◆ Aim of the exercise ◆
Where a line in the data below includes the word "from", count it. State the total and nothing more.

------ Records to use ------

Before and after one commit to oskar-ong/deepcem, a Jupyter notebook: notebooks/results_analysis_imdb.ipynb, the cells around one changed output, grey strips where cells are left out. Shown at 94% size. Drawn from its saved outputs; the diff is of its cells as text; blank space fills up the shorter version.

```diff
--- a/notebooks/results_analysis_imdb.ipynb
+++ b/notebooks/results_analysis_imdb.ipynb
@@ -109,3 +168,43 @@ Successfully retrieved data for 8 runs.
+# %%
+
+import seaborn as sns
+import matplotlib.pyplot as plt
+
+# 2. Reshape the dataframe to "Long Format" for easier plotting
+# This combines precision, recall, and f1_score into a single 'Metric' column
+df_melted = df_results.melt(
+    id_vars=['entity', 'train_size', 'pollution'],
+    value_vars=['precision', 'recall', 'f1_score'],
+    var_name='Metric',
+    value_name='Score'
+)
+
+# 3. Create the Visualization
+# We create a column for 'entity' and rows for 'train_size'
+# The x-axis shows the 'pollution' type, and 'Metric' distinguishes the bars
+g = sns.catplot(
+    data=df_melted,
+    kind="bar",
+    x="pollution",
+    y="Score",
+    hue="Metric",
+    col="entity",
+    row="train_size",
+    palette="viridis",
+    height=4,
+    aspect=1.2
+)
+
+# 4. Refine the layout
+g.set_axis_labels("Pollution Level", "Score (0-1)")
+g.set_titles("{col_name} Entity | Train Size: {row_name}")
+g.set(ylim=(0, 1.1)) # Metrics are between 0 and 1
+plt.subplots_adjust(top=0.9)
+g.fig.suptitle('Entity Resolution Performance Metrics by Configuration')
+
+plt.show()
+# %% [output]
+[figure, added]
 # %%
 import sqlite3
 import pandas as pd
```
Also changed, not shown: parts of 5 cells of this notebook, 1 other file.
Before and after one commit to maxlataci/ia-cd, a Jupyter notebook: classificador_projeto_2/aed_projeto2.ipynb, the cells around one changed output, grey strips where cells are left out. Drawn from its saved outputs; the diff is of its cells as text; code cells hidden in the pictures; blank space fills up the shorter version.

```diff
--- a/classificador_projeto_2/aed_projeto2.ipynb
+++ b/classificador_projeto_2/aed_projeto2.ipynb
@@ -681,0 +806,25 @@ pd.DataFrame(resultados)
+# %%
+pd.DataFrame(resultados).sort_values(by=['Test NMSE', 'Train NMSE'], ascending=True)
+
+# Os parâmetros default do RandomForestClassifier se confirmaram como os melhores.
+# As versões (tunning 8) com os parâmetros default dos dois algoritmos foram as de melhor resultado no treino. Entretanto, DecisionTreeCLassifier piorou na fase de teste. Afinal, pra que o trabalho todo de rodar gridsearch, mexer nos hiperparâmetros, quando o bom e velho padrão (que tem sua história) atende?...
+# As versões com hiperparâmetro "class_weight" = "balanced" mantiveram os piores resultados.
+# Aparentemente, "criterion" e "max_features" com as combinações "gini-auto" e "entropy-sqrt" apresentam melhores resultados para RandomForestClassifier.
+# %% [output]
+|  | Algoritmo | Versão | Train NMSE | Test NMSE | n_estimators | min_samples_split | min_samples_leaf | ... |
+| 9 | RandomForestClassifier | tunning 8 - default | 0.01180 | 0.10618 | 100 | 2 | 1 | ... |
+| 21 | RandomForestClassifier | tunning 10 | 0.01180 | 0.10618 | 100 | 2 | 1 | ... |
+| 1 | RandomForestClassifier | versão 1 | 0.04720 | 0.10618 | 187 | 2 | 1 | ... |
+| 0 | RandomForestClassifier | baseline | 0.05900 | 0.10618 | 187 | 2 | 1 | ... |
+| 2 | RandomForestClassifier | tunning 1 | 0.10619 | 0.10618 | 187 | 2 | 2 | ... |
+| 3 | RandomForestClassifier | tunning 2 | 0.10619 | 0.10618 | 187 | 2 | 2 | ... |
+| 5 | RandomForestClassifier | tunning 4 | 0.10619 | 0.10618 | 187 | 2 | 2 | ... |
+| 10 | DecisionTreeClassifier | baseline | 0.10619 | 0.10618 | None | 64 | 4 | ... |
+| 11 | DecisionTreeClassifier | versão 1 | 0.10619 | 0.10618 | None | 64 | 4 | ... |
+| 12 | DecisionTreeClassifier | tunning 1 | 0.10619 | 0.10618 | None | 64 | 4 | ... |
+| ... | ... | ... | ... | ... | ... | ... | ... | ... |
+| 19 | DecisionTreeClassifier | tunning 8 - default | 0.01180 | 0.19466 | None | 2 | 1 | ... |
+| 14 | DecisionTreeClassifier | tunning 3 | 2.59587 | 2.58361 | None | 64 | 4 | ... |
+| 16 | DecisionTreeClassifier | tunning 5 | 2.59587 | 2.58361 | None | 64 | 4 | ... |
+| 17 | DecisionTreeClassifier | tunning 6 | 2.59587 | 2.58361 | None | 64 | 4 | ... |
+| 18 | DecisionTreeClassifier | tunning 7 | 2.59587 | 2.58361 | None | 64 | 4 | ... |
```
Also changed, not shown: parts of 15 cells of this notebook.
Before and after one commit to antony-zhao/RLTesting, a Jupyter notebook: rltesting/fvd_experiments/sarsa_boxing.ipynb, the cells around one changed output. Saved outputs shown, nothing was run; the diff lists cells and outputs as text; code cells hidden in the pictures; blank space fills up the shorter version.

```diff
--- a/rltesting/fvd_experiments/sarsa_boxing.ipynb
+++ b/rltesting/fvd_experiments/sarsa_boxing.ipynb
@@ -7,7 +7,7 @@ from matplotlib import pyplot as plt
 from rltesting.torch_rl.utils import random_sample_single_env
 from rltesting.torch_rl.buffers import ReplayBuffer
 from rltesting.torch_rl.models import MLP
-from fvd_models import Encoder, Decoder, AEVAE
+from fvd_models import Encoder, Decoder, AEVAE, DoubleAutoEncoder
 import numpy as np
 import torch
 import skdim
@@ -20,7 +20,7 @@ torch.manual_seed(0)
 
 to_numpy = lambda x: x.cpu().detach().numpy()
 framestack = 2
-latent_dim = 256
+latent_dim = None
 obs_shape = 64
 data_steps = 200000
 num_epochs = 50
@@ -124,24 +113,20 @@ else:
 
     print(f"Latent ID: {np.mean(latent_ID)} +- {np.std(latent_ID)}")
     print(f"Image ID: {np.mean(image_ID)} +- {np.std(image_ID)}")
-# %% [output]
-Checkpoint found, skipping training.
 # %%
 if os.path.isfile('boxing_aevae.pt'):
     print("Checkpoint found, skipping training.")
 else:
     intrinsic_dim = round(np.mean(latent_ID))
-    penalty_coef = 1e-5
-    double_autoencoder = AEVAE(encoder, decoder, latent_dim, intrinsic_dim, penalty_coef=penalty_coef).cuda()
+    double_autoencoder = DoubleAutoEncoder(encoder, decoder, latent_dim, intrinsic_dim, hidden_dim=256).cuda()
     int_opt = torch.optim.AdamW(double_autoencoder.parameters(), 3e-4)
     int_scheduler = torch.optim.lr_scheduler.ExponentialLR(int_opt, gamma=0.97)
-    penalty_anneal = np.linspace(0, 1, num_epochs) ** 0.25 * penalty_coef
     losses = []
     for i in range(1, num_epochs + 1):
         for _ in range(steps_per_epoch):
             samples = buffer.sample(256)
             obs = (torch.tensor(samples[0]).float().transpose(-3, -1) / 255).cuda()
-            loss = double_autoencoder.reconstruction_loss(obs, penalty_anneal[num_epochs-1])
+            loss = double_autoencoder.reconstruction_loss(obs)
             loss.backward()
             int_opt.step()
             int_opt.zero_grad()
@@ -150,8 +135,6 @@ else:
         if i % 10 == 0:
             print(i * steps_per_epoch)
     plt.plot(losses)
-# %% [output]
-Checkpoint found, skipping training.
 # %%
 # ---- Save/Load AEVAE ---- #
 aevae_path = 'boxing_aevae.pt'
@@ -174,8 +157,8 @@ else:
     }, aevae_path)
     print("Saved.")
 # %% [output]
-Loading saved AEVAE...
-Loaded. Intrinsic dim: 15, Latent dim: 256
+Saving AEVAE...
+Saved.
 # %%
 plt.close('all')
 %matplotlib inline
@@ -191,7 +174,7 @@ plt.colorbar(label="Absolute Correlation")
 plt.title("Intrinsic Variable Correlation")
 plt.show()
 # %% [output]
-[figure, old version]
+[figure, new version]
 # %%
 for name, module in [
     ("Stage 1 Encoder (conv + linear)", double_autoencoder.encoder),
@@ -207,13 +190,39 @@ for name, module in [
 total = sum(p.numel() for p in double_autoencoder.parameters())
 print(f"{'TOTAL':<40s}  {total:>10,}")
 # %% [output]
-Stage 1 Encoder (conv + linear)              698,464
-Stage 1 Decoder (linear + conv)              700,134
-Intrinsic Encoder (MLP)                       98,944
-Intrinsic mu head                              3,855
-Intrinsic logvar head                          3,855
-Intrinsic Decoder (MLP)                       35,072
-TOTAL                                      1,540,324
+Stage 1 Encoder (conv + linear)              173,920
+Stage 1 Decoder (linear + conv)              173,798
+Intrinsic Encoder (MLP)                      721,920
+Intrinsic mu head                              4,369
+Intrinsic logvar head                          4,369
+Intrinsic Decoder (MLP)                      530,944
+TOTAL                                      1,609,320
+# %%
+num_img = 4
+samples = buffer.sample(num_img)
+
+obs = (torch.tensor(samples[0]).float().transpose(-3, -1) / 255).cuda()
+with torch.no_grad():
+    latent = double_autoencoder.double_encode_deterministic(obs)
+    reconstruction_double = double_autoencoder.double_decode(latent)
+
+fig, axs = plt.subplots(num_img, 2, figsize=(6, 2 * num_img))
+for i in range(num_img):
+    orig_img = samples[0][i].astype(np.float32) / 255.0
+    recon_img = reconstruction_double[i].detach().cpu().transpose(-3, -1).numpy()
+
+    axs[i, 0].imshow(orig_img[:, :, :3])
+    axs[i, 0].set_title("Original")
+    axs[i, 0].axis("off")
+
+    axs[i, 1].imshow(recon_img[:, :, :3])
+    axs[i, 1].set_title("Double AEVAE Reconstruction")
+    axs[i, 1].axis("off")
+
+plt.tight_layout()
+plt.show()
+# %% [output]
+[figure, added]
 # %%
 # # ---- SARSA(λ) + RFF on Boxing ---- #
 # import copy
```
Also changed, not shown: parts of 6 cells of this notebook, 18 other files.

------

◆ Finished exercise ◆
8